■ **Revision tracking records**
+ + + +

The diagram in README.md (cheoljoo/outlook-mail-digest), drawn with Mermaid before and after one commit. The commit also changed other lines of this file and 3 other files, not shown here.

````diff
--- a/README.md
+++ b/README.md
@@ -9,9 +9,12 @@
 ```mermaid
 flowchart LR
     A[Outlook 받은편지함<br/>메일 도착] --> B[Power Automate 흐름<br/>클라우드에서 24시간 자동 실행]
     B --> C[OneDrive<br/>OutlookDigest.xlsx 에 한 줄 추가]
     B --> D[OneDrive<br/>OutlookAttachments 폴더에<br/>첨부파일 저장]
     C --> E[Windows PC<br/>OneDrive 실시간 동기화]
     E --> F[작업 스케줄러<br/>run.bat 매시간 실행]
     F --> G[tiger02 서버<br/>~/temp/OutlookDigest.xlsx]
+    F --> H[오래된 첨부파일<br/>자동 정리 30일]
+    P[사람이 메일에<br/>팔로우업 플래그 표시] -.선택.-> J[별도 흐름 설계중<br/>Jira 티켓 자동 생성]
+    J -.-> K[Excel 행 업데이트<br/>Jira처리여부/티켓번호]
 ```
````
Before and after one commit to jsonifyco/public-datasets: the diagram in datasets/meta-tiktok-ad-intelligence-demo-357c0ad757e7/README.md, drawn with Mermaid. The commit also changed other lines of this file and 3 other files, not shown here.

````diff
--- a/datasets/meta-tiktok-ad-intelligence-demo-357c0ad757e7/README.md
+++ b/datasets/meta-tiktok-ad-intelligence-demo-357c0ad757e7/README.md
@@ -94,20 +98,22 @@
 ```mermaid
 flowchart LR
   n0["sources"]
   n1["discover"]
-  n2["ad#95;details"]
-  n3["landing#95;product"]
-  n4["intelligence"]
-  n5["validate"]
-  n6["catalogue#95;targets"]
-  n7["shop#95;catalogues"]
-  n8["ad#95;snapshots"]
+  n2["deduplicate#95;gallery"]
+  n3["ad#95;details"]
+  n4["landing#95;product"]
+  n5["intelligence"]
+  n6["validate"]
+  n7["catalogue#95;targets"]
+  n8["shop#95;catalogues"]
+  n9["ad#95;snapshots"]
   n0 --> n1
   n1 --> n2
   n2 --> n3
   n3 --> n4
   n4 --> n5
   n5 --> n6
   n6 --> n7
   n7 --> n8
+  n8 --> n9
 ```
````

+ + + +

■ **WORK TO BE COMPLETED**
In full and without alteration, write out the data above.

■ **RESULT OF THE EXERCISE**
The diagram in README.md (cheoljoo/outlook-mail-digest), drawn with Mermaid before and after one commit. The commit also changed other lines of this file and 3 other files, not shown here.

````diff
--- a/README.md
+++ b/README.md
@@ -9,9 +9,12 @@
 ```mermaid
 flowchart LR
     A[Outlook 받은편지함<br/>메일 도착] --> B[Power Automate 흐름<br/>클라우드에서 24시간 자동 실행]
     B --> C[OneDrive<br/>OutlookDigest.xlsx 에 한 줄 추가]
     B --> D[OneDrive<br/>OutlookAttachments 폴더에<br/>첨부파일 저장]
     C --> E[Windows PC<br/>OneDrive 실시간 동기화]
     E --> F[작업 스케줄러<br/>run.bat 매시간 실행]
     F --> G[tiger02 서버<br/>~/temp/OutlookDigest.xlsx]
+    F --> H[오래된 첨부파일<br/>자동 정리 30일]
+    P[사람이 메일에<br/>팔로우업 플래그 표시] -.선택.-> J[별도 흐름 설계중<br/>Jira 티켓 자동 생성]
+    J -.-> K[Excel 행 업데이트<br/>Jira처리여부/티켓번호]
 ```
````
Before and after one commit to jsonifyco/public-datasets: the diagram in datasets/meta-tiktok-ad-intelligence-demo-357c0ad757e7/README.md, drawn with Mermaid. The commit also changed other lines of this file and 3 other files, not shown here.

````diff
--- a/datasets/meta-tiktok-ad-intelligence-demo-357c0ad757e7/README.md
+++ b/datasets/meta-tiktok-ad-intelligence-demo-357c0ad757e7/README.md
@@ -94,20 +98,22 @@
 ```mermaid
 flowchart LR
   n0["sources"]
   n1["discover"]
-  n2["ad#95;details"]
-  n3["landing#95;product"]
-  n4["intelligence"]
-  n5["validate"]
-  n6["catalogue#95;targets"]
-  n7["shop#95;catalogues"]
-  n8["ad#95;snapshots"]
+  n2["deduplicate#95;gallery"]
+  n3["ad#95;details"]
+  n4["landing#95;product"]
+  n5["intelligence"]
+  n6["validate"]
+  n7["catalogue#95;targets"]
+  n8["shop#95;catalogues"]
+  n9["ad#95;snapshots"]
   n0 --> n1
   n1 --> n2
   n2 --> n3
   n3 --> n4
   n4 --> n5
   n5 --> n6
   n6 --> n7
   n7 --> n8
+  n8 --> n9
 ```
````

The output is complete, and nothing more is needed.